We just talked about maintenance, which is obviously a very important aspect. People don’t want to live in a rundown park where the homes look as if they are going to fall apart, utilities are reliable, and there is a general sense of not caring.

You should also carefully consider to which financial class of people you want to appeal to. If you want to create a higher end mobile park, you might need to either completely replace some of the existing homes or create standards for which models of homes are acceptable. You may need to implement both ideas.

A good place to start would be to ensure that all the mobile homes in your park adhere to the HUD code and are built after a certain date. 1989 is a popular cutoff date because important amendments to the HUD code were made just prior to it. Newer homes also tend to look better and curb appeal is an important factor when attracting new tenants and determining the cost of living in your park.

You can even make reasonable demands in the lease agreement that specifies in what condition homes should be kept. This can extend to the exterior of the home and the landscape.
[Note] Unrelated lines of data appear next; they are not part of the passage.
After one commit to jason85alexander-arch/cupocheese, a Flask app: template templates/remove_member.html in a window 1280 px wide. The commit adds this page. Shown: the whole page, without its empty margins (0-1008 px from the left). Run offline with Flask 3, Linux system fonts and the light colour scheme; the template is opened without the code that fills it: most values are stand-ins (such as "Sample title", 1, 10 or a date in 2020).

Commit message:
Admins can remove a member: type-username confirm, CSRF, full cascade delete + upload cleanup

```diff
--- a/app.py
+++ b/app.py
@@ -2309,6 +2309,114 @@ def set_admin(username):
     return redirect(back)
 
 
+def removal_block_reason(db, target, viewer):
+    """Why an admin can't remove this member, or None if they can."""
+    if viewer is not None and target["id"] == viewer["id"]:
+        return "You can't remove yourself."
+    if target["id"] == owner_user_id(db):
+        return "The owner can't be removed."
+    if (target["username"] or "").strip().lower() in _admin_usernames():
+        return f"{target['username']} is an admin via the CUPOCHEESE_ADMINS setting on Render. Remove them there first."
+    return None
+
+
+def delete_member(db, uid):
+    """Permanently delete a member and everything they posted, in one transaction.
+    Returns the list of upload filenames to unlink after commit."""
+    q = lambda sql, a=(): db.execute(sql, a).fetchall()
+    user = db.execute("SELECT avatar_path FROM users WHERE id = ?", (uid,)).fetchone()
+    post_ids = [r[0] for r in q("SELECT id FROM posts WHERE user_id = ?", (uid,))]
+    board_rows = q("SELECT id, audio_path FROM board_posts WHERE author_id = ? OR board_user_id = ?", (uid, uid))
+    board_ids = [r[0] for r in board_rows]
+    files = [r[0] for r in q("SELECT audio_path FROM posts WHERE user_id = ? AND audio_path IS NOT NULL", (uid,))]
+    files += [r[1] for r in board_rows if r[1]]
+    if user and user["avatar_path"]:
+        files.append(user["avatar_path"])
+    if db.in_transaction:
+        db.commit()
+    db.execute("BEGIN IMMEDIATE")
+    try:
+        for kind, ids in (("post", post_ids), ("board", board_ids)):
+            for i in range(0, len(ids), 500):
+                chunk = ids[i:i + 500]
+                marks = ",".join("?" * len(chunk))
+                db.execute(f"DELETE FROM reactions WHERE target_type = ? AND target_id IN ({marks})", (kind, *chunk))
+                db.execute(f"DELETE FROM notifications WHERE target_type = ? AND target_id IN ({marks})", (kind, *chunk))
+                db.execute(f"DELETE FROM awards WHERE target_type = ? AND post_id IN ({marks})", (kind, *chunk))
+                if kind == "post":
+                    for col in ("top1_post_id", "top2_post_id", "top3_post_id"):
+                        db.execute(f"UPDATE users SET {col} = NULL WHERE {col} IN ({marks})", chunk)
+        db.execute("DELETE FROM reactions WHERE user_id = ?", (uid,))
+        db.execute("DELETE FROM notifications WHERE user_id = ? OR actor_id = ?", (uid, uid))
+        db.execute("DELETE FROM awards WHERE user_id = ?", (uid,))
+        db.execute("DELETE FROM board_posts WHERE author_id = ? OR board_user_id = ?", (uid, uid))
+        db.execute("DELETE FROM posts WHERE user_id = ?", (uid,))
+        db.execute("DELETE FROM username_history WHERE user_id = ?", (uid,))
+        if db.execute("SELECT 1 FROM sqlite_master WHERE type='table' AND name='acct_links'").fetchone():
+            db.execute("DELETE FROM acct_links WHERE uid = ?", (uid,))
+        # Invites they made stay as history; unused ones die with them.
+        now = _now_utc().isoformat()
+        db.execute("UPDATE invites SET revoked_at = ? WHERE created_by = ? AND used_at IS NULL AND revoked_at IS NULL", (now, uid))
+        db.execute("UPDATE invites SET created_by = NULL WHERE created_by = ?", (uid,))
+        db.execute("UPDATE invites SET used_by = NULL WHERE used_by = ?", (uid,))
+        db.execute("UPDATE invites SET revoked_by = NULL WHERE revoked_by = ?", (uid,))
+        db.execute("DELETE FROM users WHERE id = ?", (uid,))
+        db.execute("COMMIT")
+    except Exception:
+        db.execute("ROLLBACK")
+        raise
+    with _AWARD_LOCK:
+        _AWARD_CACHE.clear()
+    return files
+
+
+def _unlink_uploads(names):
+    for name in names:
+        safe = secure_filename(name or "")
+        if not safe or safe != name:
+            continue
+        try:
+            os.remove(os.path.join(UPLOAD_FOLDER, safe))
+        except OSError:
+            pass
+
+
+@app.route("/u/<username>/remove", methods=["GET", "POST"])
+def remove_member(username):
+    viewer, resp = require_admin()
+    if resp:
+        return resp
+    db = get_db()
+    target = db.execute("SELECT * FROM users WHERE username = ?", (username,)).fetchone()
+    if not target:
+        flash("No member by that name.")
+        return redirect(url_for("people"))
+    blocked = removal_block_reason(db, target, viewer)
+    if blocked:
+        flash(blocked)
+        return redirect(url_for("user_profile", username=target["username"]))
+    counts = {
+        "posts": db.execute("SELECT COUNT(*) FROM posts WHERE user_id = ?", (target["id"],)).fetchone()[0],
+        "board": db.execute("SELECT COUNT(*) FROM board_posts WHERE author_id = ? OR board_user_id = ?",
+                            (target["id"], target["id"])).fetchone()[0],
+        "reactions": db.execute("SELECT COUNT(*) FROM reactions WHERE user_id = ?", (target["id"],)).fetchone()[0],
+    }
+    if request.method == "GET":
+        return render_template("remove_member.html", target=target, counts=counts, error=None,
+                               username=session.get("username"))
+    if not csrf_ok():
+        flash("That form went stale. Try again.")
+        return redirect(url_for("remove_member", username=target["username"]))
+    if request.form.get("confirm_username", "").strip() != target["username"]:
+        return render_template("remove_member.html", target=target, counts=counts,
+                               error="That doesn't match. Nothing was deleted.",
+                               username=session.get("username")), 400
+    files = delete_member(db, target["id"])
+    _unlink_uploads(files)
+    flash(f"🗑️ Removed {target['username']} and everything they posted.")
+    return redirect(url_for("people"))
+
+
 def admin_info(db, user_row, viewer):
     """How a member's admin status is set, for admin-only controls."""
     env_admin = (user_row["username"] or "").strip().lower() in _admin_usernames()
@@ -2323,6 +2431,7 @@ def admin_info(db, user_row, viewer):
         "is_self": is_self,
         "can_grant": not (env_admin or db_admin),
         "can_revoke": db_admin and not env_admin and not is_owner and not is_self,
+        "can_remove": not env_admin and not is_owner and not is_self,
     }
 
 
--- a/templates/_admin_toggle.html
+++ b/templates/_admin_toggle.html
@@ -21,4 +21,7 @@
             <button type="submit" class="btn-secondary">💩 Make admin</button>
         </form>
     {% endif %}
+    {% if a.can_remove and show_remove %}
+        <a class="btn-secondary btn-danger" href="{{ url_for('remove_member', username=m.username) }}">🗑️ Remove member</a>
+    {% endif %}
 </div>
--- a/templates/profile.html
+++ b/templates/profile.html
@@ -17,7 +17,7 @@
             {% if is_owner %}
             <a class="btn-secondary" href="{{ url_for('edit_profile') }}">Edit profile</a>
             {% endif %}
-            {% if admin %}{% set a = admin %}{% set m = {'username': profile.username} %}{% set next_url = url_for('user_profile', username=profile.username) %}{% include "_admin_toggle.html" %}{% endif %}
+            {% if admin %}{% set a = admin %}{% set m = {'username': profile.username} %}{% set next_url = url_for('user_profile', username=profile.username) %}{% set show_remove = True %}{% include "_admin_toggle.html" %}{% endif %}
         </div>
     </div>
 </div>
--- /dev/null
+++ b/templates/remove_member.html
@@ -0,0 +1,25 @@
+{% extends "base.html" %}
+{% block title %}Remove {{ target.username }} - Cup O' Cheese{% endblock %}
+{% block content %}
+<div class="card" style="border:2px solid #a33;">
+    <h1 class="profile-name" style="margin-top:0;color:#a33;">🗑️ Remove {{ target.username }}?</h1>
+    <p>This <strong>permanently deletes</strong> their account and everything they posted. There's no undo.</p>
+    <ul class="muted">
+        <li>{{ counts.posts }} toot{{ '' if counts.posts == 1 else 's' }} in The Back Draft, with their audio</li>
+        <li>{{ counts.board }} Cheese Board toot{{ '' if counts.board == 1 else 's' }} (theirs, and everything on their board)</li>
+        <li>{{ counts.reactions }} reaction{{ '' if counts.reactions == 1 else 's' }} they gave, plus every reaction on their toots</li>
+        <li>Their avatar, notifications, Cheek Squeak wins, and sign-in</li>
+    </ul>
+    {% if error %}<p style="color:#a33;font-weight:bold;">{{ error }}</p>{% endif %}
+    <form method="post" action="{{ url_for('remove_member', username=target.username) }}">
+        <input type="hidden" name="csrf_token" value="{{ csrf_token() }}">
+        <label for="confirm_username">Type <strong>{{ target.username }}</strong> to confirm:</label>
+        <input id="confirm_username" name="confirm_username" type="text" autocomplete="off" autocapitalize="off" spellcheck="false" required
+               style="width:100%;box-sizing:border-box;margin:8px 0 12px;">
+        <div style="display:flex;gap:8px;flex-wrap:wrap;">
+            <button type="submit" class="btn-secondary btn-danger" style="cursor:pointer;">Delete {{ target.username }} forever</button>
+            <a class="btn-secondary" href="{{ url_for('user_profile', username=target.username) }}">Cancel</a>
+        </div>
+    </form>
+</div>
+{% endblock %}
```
For example, you can specify that homes follow only a certain color scheme or style.

Screen new tenants thoroughly

We want to warn you right from the start, whatever screening you put potential tenants through, you need to be very careful not to overstep the boundaries and perpetrate discrimination. There are laws in place that protect potential tenants from being disqualified based on discriminatory methods. Make sure you’re familiar with them.

That being said, you still have power over who can stay in your mobile home park. You will definitely meet with the tenant at some point and you should use this time to carefully form an impression of them.

If they have given you any cause for concern you can check their credit history, contact previous landlords or income to verify if they are likely to keep paying rent and are reliable people.

You are only allowed to take financial and criminal history into account and may not form a decision based on race, disability or the fact that they have children. However, if you can prove that you have reason to doubt their ability, or willingness, to consistently pay rent, you have a right to refuse them.

Ask mobile home residents for help

Generally speaking, mobile home residents are a productive and hands-on bunch. You would be surprised how many community members are willing to pitch in and help make big improvements to the park a reality.

Hopefully, you do have community meetings. These are a great platform to raise issues and concerns. They are also a great way for you to come to your residents with ideas and ask for help.

Community meeting

Residents will be especially willing to help if they’re coming off years living under a complacent management. Tell them what improvements you want to make to the park and be open to any kinds of help. It could be in the form of physical labor, financial aid or just providing you with contacts that can get it done for cheaper.

If it’s truly for the good of the community, many residents wouldn’t mind pitching in.

Make your mobile home park business successful this year!

That’s it! Following these guidelines, you will have your mobile home park business running smoothly in no time. It’s important to form a proper habit of taking care of these tasks until it is just another everyday part of you running your mobile home park.

About Dan Leighton

Dan Leighton has been working in the mobile home industry for over a decade. His focus has been on sales and customer relations - making sure each person in the transaction is comfortable and fully transparent. He has a wife and one son. Dan continues to look for innovative ways to help both sellers and parks get the most bang for their buck.

Written by Dan Leighton

Dan Leighton has been working in the mobile home industry for over a decade. His focus has been on sales and customer relations - making sure each person in the transaction is comfortable and fully transparent. He has a wife and one son. Dan continues to look for innovative ways to help both sellers and parks get the most bang for their buck.

February 2, 2018